It was an emotional moment in the
Magical. Historic. Overblown. Call it what you want, but it helped fortify the legendary status of Jeter as an all-time great.
When the ball left the yard, 48,103 Yankee’s fans in attendance rejoiced. But I…I had only one thought at that moment. A seemingly illogical thought that no Yankees fan had the foresight to consider.
Pete Rose is amazing.
Before you bash me for poor timing, take a look below at a snapshot of the two future Hall of Fame careers (a bit presumptuous).
A few things pop out from this data. Yes, Pete Rose has played 7+ seasons more than Jeter. Yes, Jeter holds a better career batting average than Rose. Those points cannot be argued (or won’t be today).
And honestly, I was a bit surprised to discover that, through the age of 36, these two shared very similar numbers (Jeter: 194.27 hits/season, Rose: 197.73 hits/season).
But that is where the comparison ends.

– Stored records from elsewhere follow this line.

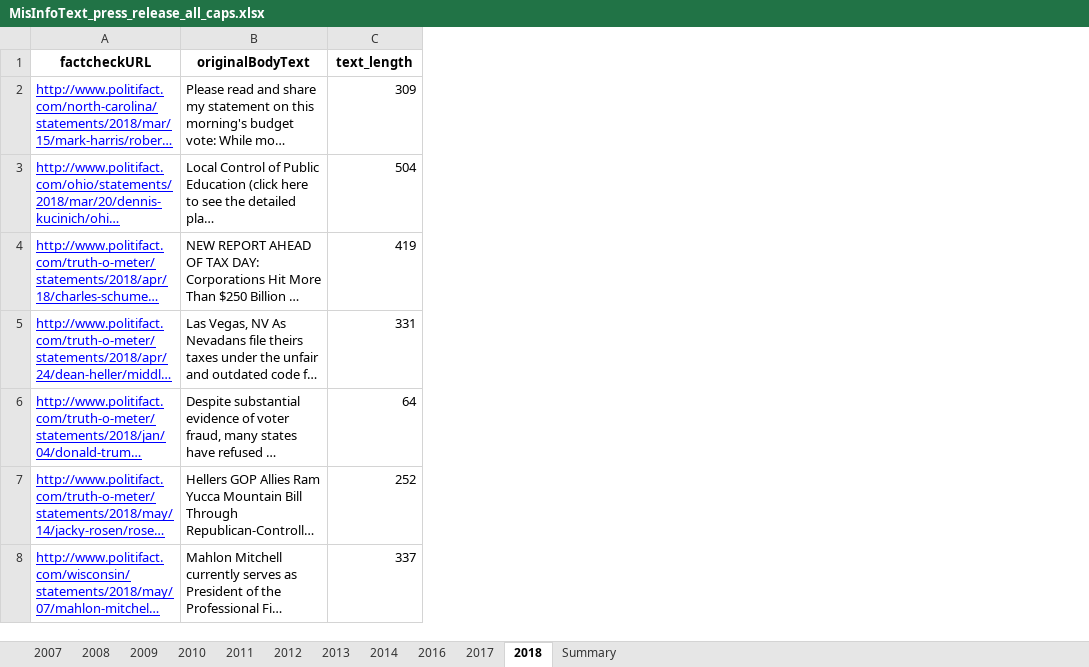
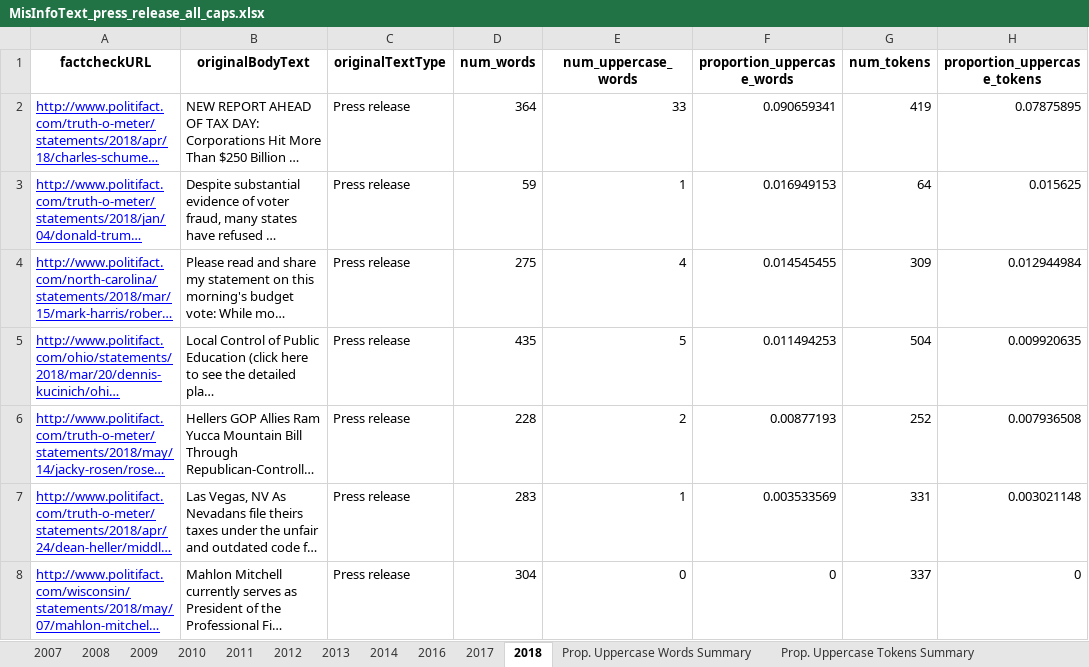
Before and after one commit to sfu-discourse-lab/fake_news_over_time, an Excel workbook: data/MisInfoText/Analysis_output/press_release/MisInfoText_press_release_all_caps.xlsx, sheet 2018, drawn as a sheet; long unchanged cells end in …; values as stored, in another font and other column widths than the file's, no borders; addresses are those after the commit; the diff names each change by its address in the sheet, - before the commit and + after, or states it on an @@ line.

```diff
--- a/data/MisInfoText/Analysis_output/press_release/MisInfoText_press_release_all_caps.xlsx (sheet 2018)
+++ b/data/MisInfoText/Analysis_output/press_release/MisInfoText_press_release_all_caps.xlsx (sheet 2018)
-sheet tab: Summary
+sheet tab: Prop. Uppercase Words Summary
+sheet tab: Prop. Uppercase Tokens Summary
+column C (originalTextType), rows 4-5: Press release | Press release; rows 7-8: Press release | Press release
+column D (num_words), rows 4-5: 275 | 435; rows 7-8: 283 | 304
+column E (num_uppercase_words), rows 4-5: 4 | 5; rows 7-8: 1 | 0
+column F (proportion_uppercase_words), rows 4-5: 0.014545455 | 0.011494253; rows 7-8: 0.003533569 | 0
+column H (proportion_uppercase_tokens), rows 4-5: 0.012944984 | 0.009920635; rows 7-8: 0.003021148 | 0
-G1: text_length
+G1: num_tokens
@@ row 4 moved to row 2: http://www.politifact.com/truth-o-meter/… @@
@@ row 6 moved to row 3: http://www.politifact.com/truth-o-meter/… @@
@@ row 7 moved to row 6: http://www.politifact.com/truth-o-meter/… @@
```
Also changed, not shown: sheet Prop. Uppercase Words Summary, sheet 2017, sheet 2016, sheet 2011, sheet 2013, sheet 2014, 5 more sheets, data/Fakespeak-ENG/Analysis_output/news_and_blog/Fakespeak_news_and_blog_all_caps.xlsx, data/Fakespeak-ENG/Analysis_output/press_release/Fakespeak_press_release_all_caps.xlsx, 12 other files.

The chart below displays the year-by-year hit totals for the two players.
2011 has been a dreadful campaign for Jeter, who has battled injury and the pressures of reaching 3,000. His will certainly establish a new career low in hits. But how can you blame a guy who is 37 and in his 17th major league season? That’s what happens to old people…or at least it should.
But Pete Rose defied the laws of aging. Not only did Rose collect 208 hits at the age of 38, he also accumulated 1,092 hits after hitting that golden age. It wasn’t until the age of 42 that Rose had a sub-140 hit season as Jeter is on pace to do this season.
Few actually project that Jeter has much left in the tank. Others speculate that the Yankees themselves may give up on Jeter before he is ready to go. In a SI.com article by Joe Sheehan, Jeter is projected to collect another 322 hits in his career, placing him at 3,330 for his career and 11th on the career list.
But the truth is, no matter if or where Jeter plays in the coming seasons, it will be impossible for the aging shortstop to keep pace with Rose. That's no knock on Jeter's career, but a testament to the durability of the best hitting catcher in baseball history.